The human intestine contains more than 100 trillion microorganisms that maintain a symbiotic relationship with the host. Under normal conditions, these bacteria are not pathogenic and in fact confer health benefits to the host. The microbiota interacts with the innate and adaptive arms of the host's intestinal mucosal immune system and through these mechanisms drives regulatory cell differentiation in the gut that is critically involved in maintaining immune tolerance. Specifically, the microbiota can activate distinct tolerogenic dendritic cells in the gut and through this interaction can drive regulatory T-cell differentiation. In addition, the microbiota is important in driving T(H)1 cell differentiation, which corrects the T(H)2 immune skewing that is thought to occur at birth. If appropriate immune tolerance is not established in early life and maintained throughout life, this represents a risk factor for the development of inflammatory, autoimmune, and allergic diseases. Early-life events are instrumental in establishing the microbiota, the composition of which throughout life is influenced by various environmental and lifestyle pressures. Significant efforts are now being made to establish interventional approaches that can create a healthy microbiota that confers maximum tolerogenic immunomodulatory effects in the gut and that will protect against systemic inflammatory disease pathologies.
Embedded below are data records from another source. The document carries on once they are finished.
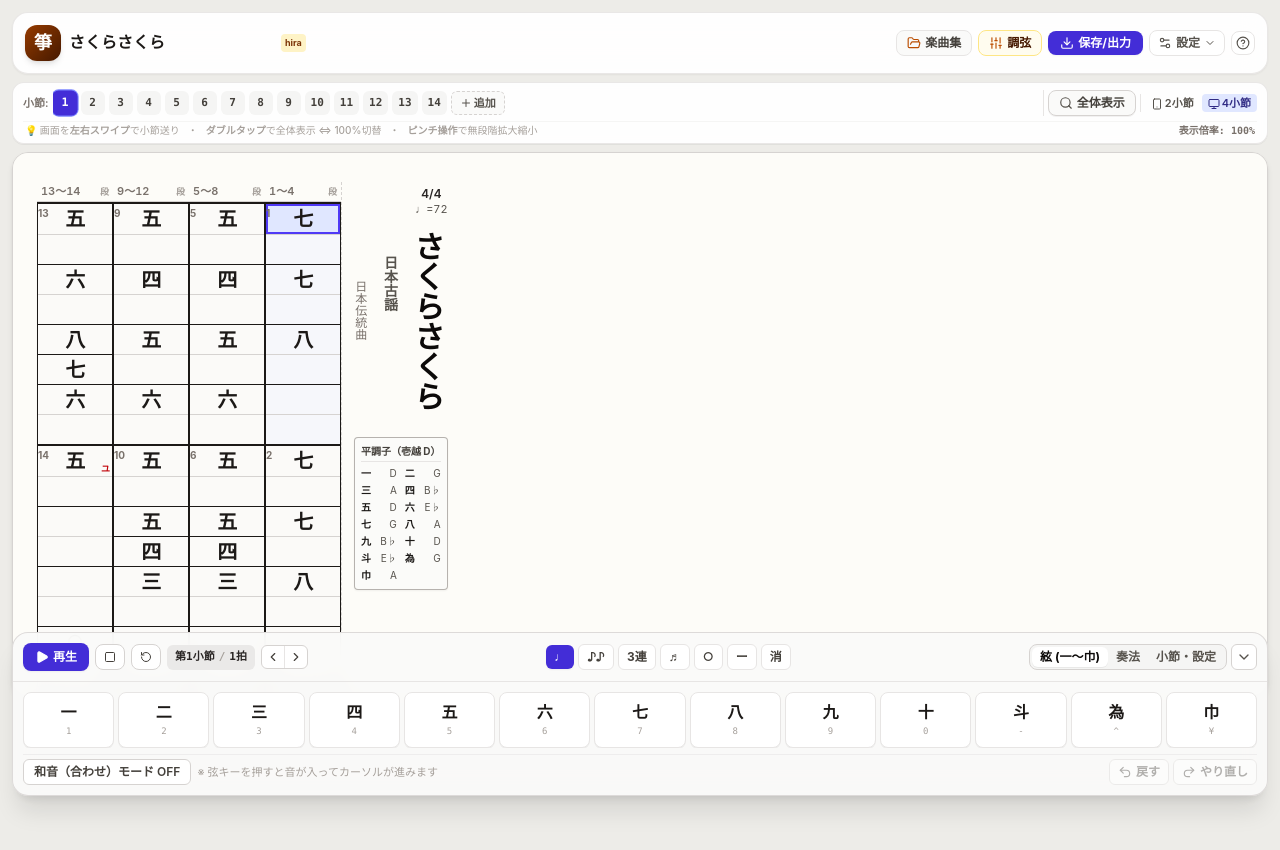
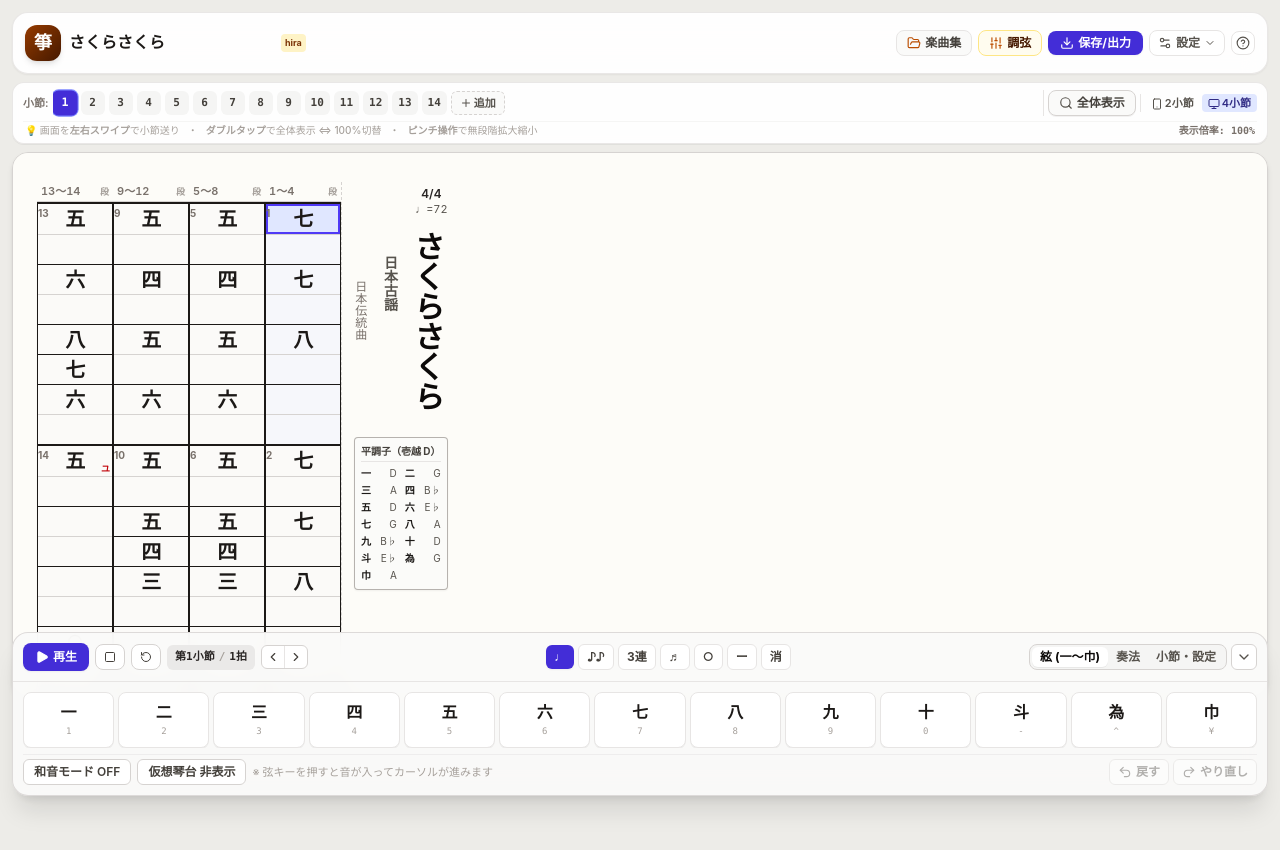
Before and after one commit to nakatadaiki1012-design/koto-note, a React (Vite) app: page / in a window 1280 px wide. Shown: the top 850 px of the page. Built offline with nearby package versions, Linux system fonts and the light colour scheme; a web font is replaced by a local one.

Commit message:
fix: move VirtualKoto to page bottom, default to hidden, add toggle in dock and header

```diff
--- a/src/App.tsx
+++ b/src/App.tsx
@@ -1084,6 +1084,7 @@ export default function App() {
             onSetCountIn={setCountIn}
             onSetMetronome={setMetronome}
             onTempoChange={bpm => mutateScore(d => (d.tempo = bpm))}
+            onToggleKotoBoard={() => mutateScore(d => { d.view.showKotoBoard = !d.view.showKotoBoard; })}
           />
         </div>
 
--- a/src/components/Dock.tsx
+++ b/src/components/Dock.tsx
@@ -75,6 +75,7 @@ interface DockProps {
   onSetCountIn: (active: boolean) => void;
   onSetMetronome: (active: boolean) => void;
   onTempoChange: (tempo: number) => void;
+  onToggleKotoBoard?: () => void;
 }
 
 export const Dock: React.FC<DockProps> = ({
@@ -116,7 +117,8 @@ export const Dock: React.FC<DockProps> = ({
   onSetVolume,
   onSetCountIn,
   onSetMetronome,
-  onTempoChange
+  onTempoChange,
+  onToggleKotoBoard
 }) => {
   // Mobile / compact panel state
   const [activeTab, setActiveTab] = useState<'strings' | 'ornaments' | 'measures'>('strings');
@@ -350,7 +352,7 @@ export const Dock: React.FC<DockProps> = ({
 
               {/* Quick Secondary Controls: Chord Mode & Undo/Redo */}
               <div className="flex items-center justify-between text-xs text-stone-600 pt-1 border-t border-stone-200/60">
-                <div className="flex items-center gap-1.5">
+                <div className="flex flex-wrap items-center gap-1.5">
                   <button
                     onClick={onToggleChordMode}
                     className={`rounded-md px-2.5 py-1 font-semibold cursor-pointer border ${
@@ -359,8 +361,21 @@ export const Dock: React.FC<DockProps> = ({
                         : 'bg-white text-stone-700 border-stone-300 hover:bg-stone-50'
                     }`}
                   >
-                    和音（合わせ）モード {isChordMode ? 'ON' : 'OFF'}
+                    和音モード {isChordMode ? 'ON' : 'OFF'}
                   </button>
+                  {onToggleKotoBoard && (
+                    <button
+                      onClick={onToggleKotoBoard}
+                      className={`rounded-md px-2.5 py-1 font-semibold cursor-pointer border transition-colors ${
+                        score.view.showKotoBoard
+                          ? 'bg-amber-100 text-amber-900 border-amber-400 font-bold'
+                          : 'bg-white text-stone-700 border-stone-300 hover:bg-stone-50'
+                      }`}
+                      title="ページ最下部に実機風の十三絃仮想琴台を表示・非表示"
+                    >
+                      仮想琴台 {score.view.showKotoBoard ? '表示中 (最下部)' : '非表示'}
+                    </button>
+                  )}
                   <span className="text-[11px] text-stone-400 hidden sm:inline">
                     ※ 弦キーを押すと音が入ってカーソルが進みます
                   </span>
--- a/src/components/Header.tsx
+++ b/src/components/Header.tsx
@@ -258,12 +258,13 @@ export const Header: React.FC<HeaderProps> = ({
                 onClick={() => onUpdateView({ showKotoBoard: !view.showKotoBoard })}
                 className={`flex items-center gap-1 rounded-md px-2 py-1 text-xs font-semibold cursor-pointer border transition-colors ${
                   view.showKotoBoard
-                    ? 'border-amber-300 bg-amber-50 text-amber-900'
-                    : 'border-stone-200 bg-white text-stone-500'
+                    ? 'border-amber-400 bg-amber-50 text-amber-900 font-bold'
+                    : 'border-stone-200 bg-white text-stone-500 hover:text-stone-800'
                 }`}
+                title="ページ最下部に十三絃の仮想琴台（奏台）を表示・非表示"
               >
                 <Music className="h-3 w-3" />
-                <span>十三絃盤</span>
+                <span>仮想琴台</span>
               </button>
 
               <button
--- a/src/components/VirtualKoto.tsx
+++ b/src/components/VirtualKoto.tsx
@@ -69,19 +69,21 @@ export const VirtualKoto: React.FC<VirtualKotoProps> = ({
 
           <button
             onClick={() => setIsCollapsed(!isCollapsed)}
-            className="rounded p-1 text-amber-300/70 hover:bg-amber-900/60 hover:text-amber-100 cursor-pointer"
+            className="flex items-center gap-1 rounded px-2 py-0.5 text-xs text-amber-300/80 hover:bg-amber-900/60 hover:text-amber-100 cursor-pointer"
             title={isCollapsed ? '琴台を展開' : '琴台を折りたたむ'}
           >
-            {isCollapsed ? <ChevronUp className="h-4 w-4" /> : <ChevronDown className="h-4 w-4" />}
+            {isCollapsed ? <ChevronUp className="h-3.5 w-3.5" /> : <ChevronDown className="h-3.5 w-3.5" />}
+            <span>{isCollapsed ? '展開' : '畳む'}</span>
           </button>
 
           {onClose && (
             <button
               onClick={onClose}
-              className="rounded p-1 text-amber-300/70 hover:bg-amber-900/60 hover:text-amber-100 cursor-pointer"
+              className="flex items-center gap-1 rounded px-2 py-0.5 text-xs bg-amber-950/80 text-amber-200 hover:bg-amber-800 hover:text-white cursor-pointer transition-colors border border-amber-800/60"
               title="琴台を閉じる"
             >
-              <X className="h-4 w-4" />
+              <X className="h-3.5 w-3.5" />
+              <span>閉じる</span>
             </button>
           )}
         </div>
--- a/src/types/koto.ts
+++ b/src/types/koto.ts
@@ -269,7 +269,7 @@ export function normalizeScore(raw: any, fallback?: KotoScore): KotoScore {
     chart: v.chart === 'off' ? 'off' : 'on',
     perLine: typeof v.perLine === 'number' && v.perLine > 0 ? clamp(Math.round(v.perLine), 1, 8) : 4,
     showLyrics: !!v.showLyrics,
-    showKotoBoard: v.showKotoBoard !== false,
+    showKotoBoard: !!v.showKotoBoard,
     zoom: typeof v.zoom === 'number' && !isNaN(v.zoom) && v.zoom >= 0.3 ? clamp(v.zoom, 0.4, 2.0) : 1.0
   };
 
```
Copyright © 2011 American Academy of Allergy, Asthma & Immunology. Published by Mosby, Inc. All rights reserved.